This is something you can work on but it is going to require a lot of patience and time. You will not be able to let just anyone pet him, and you need to be prepared to tell people, "NO, please don't pet him!" (People will give you the most incredulous looks and comments, but just because you're outside with your dog does not mean they have a RIGHT to touch!)
I would start bringing your dog into situations where there are people. Have a bag of treats and be prepared to keep back and just praise her for being calm and interested. Move closer, again keeping it positive and not forcing interaction with people. You want your dog to be able to be around people before making him interact.
Abby answered on Nov 13th.

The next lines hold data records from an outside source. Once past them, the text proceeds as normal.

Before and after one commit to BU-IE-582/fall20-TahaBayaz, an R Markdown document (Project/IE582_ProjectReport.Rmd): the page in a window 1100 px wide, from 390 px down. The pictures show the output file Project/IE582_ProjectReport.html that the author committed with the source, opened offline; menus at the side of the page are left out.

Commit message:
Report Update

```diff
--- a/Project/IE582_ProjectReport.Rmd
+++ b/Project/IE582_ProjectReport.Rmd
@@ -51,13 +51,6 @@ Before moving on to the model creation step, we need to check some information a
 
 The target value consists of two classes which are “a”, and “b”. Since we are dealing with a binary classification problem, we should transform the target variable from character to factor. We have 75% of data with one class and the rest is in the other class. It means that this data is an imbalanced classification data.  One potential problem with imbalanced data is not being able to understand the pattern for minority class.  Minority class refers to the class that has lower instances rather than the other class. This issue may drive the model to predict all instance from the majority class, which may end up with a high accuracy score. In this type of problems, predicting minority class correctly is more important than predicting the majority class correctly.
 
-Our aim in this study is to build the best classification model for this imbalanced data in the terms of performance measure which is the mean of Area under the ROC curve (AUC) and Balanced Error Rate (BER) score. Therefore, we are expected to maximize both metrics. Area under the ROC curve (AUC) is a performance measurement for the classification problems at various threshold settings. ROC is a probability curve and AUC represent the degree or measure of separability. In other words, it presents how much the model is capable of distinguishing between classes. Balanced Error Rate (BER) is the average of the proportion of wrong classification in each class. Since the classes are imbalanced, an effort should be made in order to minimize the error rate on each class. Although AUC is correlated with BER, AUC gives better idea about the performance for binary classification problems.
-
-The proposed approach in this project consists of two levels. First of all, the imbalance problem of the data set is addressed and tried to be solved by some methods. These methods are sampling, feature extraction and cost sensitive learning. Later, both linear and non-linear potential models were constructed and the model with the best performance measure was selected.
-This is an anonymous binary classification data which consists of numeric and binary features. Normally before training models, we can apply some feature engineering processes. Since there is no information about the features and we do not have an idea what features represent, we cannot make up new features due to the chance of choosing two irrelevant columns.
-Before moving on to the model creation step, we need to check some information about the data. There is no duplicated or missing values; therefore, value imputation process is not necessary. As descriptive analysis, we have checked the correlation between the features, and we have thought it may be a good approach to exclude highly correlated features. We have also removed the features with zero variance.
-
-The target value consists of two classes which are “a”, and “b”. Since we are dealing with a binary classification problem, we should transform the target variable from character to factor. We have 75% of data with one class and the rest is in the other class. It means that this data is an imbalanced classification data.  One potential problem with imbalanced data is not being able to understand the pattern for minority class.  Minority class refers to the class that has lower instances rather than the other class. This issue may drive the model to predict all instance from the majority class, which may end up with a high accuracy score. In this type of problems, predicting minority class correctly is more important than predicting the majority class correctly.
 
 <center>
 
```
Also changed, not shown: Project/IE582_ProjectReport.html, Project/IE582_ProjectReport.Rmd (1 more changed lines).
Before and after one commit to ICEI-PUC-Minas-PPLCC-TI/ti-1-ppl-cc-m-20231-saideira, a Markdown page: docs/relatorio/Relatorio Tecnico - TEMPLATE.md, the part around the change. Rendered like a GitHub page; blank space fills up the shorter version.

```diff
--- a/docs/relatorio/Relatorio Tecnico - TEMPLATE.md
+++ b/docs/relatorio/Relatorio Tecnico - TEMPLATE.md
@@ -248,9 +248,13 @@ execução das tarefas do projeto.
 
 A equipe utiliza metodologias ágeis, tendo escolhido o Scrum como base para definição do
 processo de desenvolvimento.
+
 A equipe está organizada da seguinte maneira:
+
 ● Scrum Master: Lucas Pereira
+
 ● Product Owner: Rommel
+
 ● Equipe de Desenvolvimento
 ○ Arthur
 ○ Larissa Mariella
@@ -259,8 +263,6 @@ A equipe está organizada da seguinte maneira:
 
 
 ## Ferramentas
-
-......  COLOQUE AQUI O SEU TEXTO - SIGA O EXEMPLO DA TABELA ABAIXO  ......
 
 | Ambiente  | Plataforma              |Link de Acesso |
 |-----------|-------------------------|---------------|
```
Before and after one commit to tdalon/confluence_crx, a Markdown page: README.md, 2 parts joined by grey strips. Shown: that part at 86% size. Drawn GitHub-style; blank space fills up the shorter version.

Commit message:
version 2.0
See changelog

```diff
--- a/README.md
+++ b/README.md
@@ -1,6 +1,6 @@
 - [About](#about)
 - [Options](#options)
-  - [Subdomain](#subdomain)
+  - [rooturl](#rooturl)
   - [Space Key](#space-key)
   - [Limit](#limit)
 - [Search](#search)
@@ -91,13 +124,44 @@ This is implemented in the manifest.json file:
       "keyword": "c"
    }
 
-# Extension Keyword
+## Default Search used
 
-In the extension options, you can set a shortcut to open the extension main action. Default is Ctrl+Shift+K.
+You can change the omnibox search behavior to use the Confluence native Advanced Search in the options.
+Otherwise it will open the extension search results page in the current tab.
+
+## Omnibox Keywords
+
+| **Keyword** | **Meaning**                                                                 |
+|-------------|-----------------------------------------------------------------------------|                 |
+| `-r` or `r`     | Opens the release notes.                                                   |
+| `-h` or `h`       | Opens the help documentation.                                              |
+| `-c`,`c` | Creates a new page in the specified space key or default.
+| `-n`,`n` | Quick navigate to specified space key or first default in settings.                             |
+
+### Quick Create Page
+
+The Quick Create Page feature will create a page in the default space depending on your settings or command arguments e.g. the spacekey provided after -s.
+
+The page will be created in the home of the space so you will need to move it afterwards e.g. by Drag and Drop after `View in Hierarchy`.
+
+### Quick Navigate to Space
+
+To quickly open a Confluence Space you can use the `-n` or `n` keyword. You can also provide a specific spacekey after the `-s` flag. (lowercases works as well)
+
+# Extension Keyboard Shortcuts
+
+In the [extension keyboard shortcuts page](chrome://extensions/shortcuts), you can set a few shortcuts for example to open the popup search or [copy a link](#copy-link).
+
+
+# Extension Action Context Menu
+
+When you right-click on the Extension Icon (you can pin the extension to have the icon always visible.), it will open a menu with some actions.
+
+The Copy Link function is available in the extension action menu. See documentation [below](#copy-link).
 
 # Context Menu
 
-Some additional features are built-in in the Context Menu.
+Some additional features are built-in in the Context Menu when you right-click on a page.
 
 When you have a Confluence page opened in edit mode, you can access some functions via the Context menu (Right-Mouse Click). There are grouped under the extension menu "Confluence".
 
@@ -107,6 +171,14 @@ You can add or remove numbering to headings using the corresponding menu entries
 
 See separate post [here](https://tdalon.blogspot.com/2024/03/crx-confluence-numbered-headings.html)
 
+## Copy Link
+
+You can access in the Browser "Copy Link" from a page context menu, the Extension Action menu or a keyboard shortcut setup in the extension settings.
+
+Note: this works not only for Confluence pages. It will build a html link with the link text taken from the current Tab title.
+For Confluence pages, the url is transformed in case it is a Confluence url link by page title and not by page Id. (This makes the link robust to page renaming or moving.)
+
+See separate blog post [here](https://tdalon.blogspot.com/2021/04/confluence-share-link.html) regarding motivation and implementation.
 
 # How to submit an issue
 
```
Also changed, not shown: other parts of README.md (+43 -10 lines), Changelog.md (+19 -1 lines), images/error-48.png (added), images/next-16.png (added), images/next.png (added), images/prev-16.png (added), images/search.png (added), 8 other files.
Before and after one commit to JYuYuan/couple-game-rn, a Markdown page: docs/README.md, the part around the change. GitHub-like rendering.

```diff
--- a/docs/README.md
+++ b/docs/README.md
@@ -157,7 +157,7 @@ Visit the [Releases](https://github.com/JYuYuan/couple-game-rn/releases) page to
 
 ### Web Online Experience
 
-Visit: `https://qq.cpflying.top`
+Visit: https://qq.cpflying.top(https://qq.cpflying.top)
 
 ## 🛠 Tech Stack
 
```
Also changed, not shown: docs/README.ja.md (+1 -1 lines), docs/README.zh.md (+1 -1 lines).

My cocker mix came to me afraid of people, especially children and men. After 3 years, she is still shy, but making progress. Yes, allow people to offer her treats you provide, offering it under the chin, not over it. My command is "check it out", and I stand near the person who's trying to say hello, praising her, even if she just sticks her nose towards them. How you react will affect how he reacts. Correct his growls, barks w/ a calm voice and praise even if he just shuts up. I have found shy dogs have a better comfort level in large spaces, where they know there's an escape route. After 3 years of being calm, positive, and consistent, Miss Dahlia is actually starting to initiate contact and liking it> Good Luck!
Dahlia answered on 11/15/07. Helpful? / 1